The team accomplished proof of repeatability, a necessary step for the Army’s Medical Command to gain building occupancy. After occupancy, additional testing was completed related to the photovoltaic system and the heating boiler plant. Finally, the commissioning authority worked closely with the hospital’s operations group to ensure the O&M requirements of the facility were well understood. This support to the hospital’s operations group continues today.
The commissioning authority returned to the hospital twice during the first year of operation to assess functionality during occupancy and perform follow-up testing. They have remained in contact with the facilities group, monitoring its progress in learning the facility and assisting where possible.
Weed Army Community Hospital recently passed the first full Joint Commission evaluation with exceptional marks, a high achievement for such a complex facility situated in an extreme environment.
Such an environment requires constant operational vigilance to protect the facility from the effects of power instability, as well as negative impacts of water quality and its potential for impacting complex mechanical systems. Building utilities must function correctly and be in concert with one another.
As facilities become more complex, reliance on complicated automated control systems increases, requiring both integration for information sharing and interoperability for proper function. The burden of proper integration falls heavily on the facility operators.
Commissioning’s validation of design intent and client requirements put the final touches on this incredible journey to bring world-class health care to the Fort Irwin community and has helped make Weed Army Community Hospital a very popular place on the installation.
Since opening, there has been an increase in positive health care treatment experiences, with patients providing feedback stating they love the new facility because of the grand nature of the building, the comfortable spaces, and the focus on staff and patient wellness.
To date, Weed Army Community Hospital has received numerous local and national awards, including the Chief of Engineer’s Honor Award for Conceptual Design for demonstrating exceptional innovation in military medical facility design.
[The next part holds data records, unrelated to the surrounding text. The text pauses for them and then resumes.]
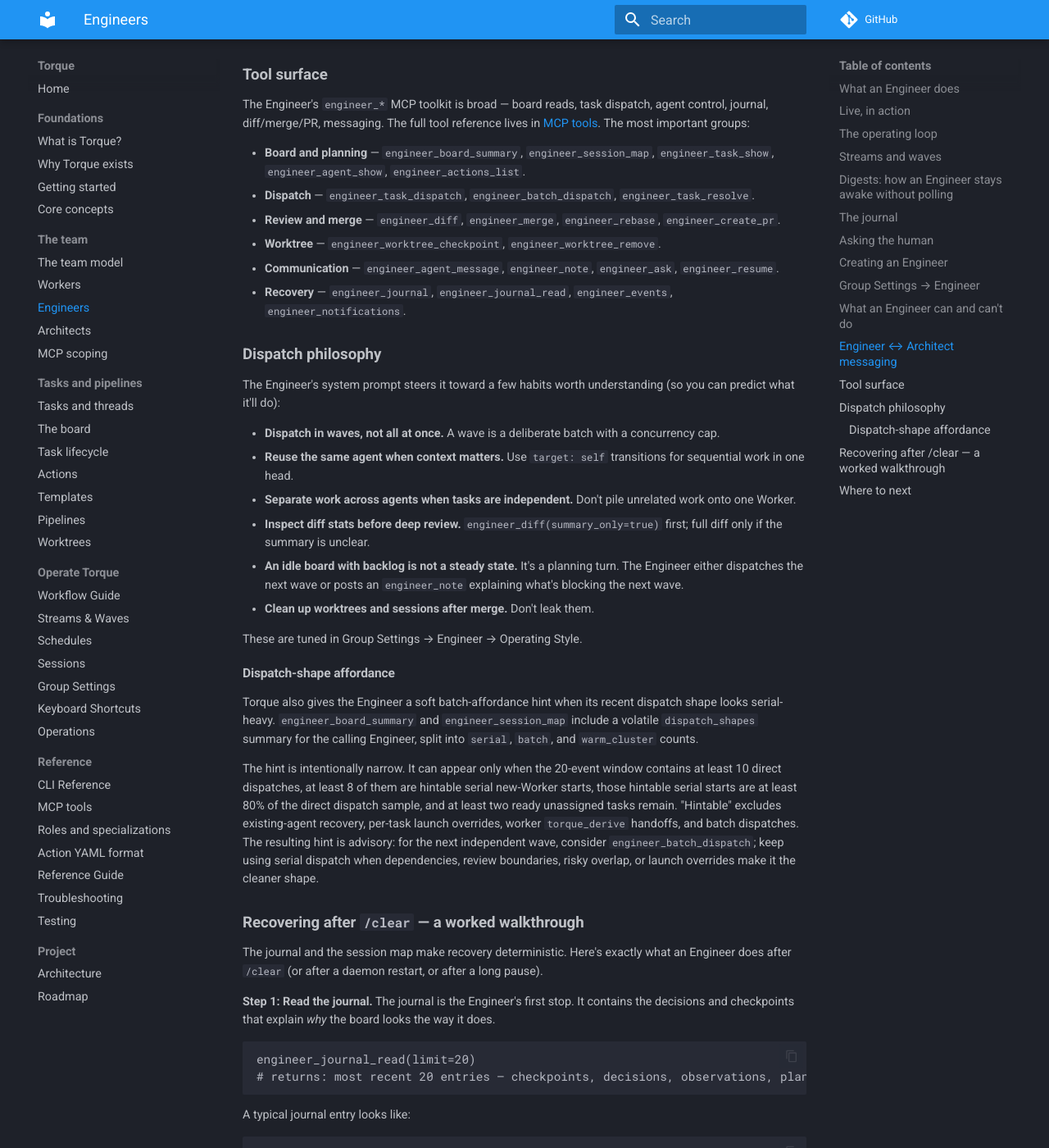
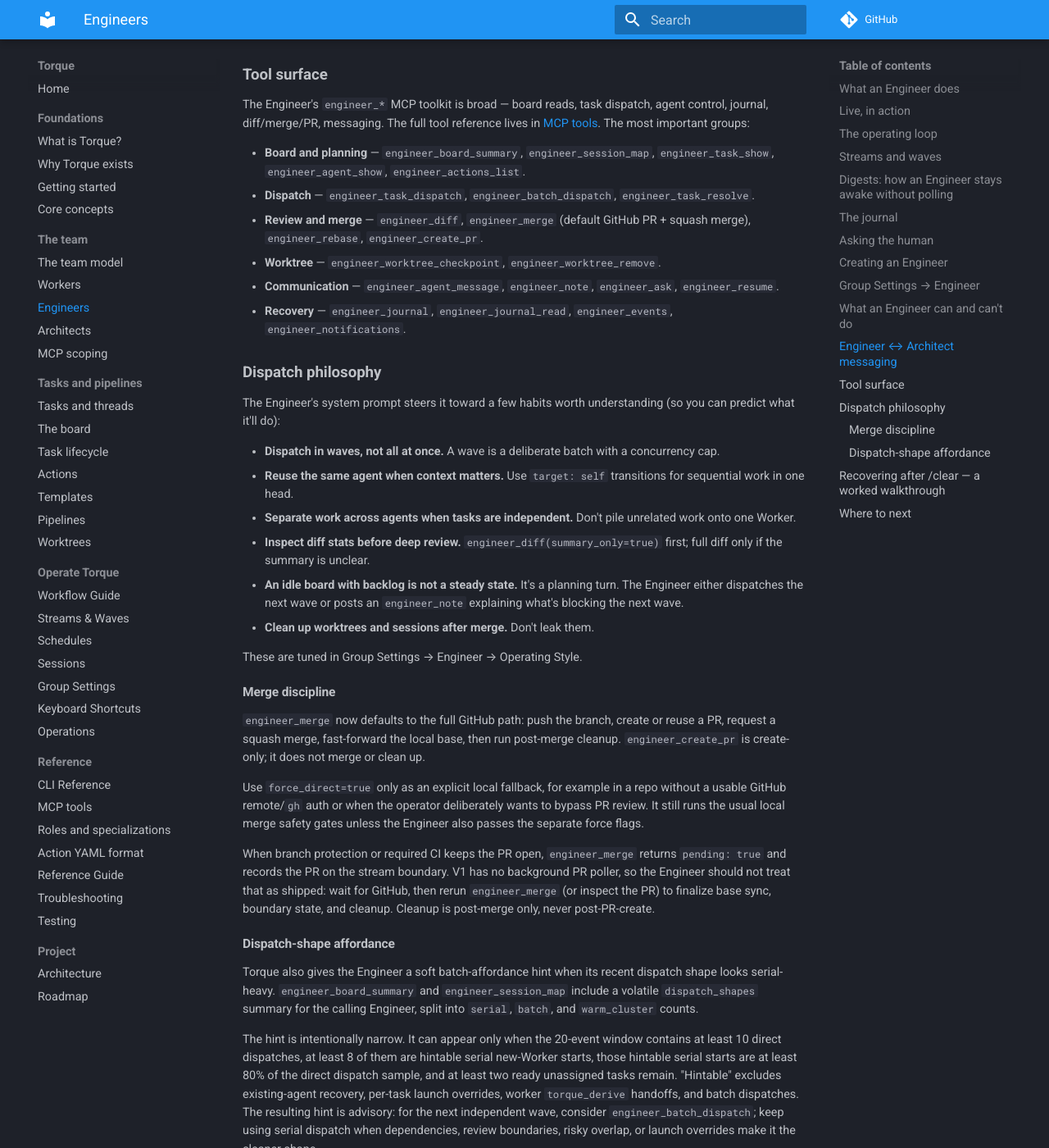
Before and after one commit to runtorque/torque, an MkDocs documentation site: the page built from docs/team/engineers.md, in a window 1280 px wide and 1400 px high, scrolled down 6752 px. Shown: the whole window at 82% size. Built offline with MkDocs 1.6.1 and Material for MkDocs 9.7.7, drawn with Linux system fonts in a browser that asks for light colours; comment, search, counter and statistics services are not loaded.

Commit message:
torque: checkpoint 1 — pr-merge-step6-docs
Updated worktree/engineer/MCP docs and prompt caveats; running targeted prompt validation.

```diff
--- a/docs/team/engineers.md
+++ b/docs/team/engineers.md
@@ -170,7 +170,7 @@
 
 - **Board and planning** — `engineer_board_summary`, `engineer_session_map`, `engineer_task_show`, `engineer_agent_show`, `engineer_actions_list`.
 - **Dispatch** — `engineer_task_dispatch`, `engineer_batch_dispatch`, `engineer_task_resolve`.
-- **Review and merge** — `engineer_diff`, `engineer_merge`, `engineer_rebase`, `engineer_create_pr`.
+- **Review and merge** — `engineer_diff`, `engineer_merge` (default GitHub PR + squash merge), `engineer_rebase`, `engineer_create_pr`.
 - **Worktree** — `engineer_worktree_checkpoint`, `engineer_worktree_remove`.
 - **Communication** — `engineer_agent_message`, `engineer_note`, `engineer_ask`, `engineer_resume`.
 - **Recovery** — `engineer_journal`, `engineer_journal_read`, `engineer_events`, `engineer_notifications`.
@@ -187,6 +187,24 @@
 - **Clean up worktrees and sessions after merge.** Don't leak them.
 
 These are tuned in Group Settings → Engineer → Operating Style.
+
+### Merge discipline
+
+`engineer_merge` now defaults to the full GitHub path: push the branch, create
+or reuse a PR, request a squash merge, fast-forward the local base, then run
+post-merge cleanup. `engineer_create_pr` is create-only; it does not merge or
+clean up.
+
+Use `force_direct=true` only as an explicit local fallback, for example in a
+repo without a usable GitHub remote/`gh` auth or when the operator deliberately
+wants to bypass PR review. It still runs the usual local merge safety gates
+unless the Engineer also passes the separate force flags.
+
+When branch protection or required CI keeps the PR open, `engineer_merge`
+returns `pending: true` and records the PR on the stream boundary. V1 has no
+background PR poller, so the Engineer should not treat that as shipped: wait for
+GitHub, then rerun `engineer_merge` (or inspect the PR) to finalize base sync,
+boundary state, and cleanup. Cleanup is post-merge only, never post-PR-create.
 
 ### Dispatch-shape affordance
 
```
Also changed, not shown: docs/operate/group-settings.md (+2 -2 lines), docs/operate/streams-and-waves.md (+8 -0 lines), docs/reference/mcp-tools.md (+8 -2 lines), docs/tasks/worktrees.md (+37 -6 lines), 2 other files.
Last year, the hospital received an American Institute of Architects (AIA) Orlando (Fla.) Award of Merit for exemplary “built architecture,” and, again, in 2018, it won an AIA Award of Merit for sustainability. The hospital also was recognized by the U.S. Green Building Council, Los Angeles Chapter, as the Municipal Project of the Year and for its LEED Platinum certification during the 2019 Municipal Green Building Conference and Expo.
Keith Holloway, AIA, is vice president and director of architecture/operations at RLF Architecture Engineering Interiors in Orlando, Fla.; and James E. Thornton, CxA, CEM, LEED AP, is senior commissioning engineer and national discipline lead, commissioning, buildings and places for AECOM’s design and consulting services group for the Americas, Houston. They can be reached at firstname.lastname@example.org and Jim.Thornton@aecom.com.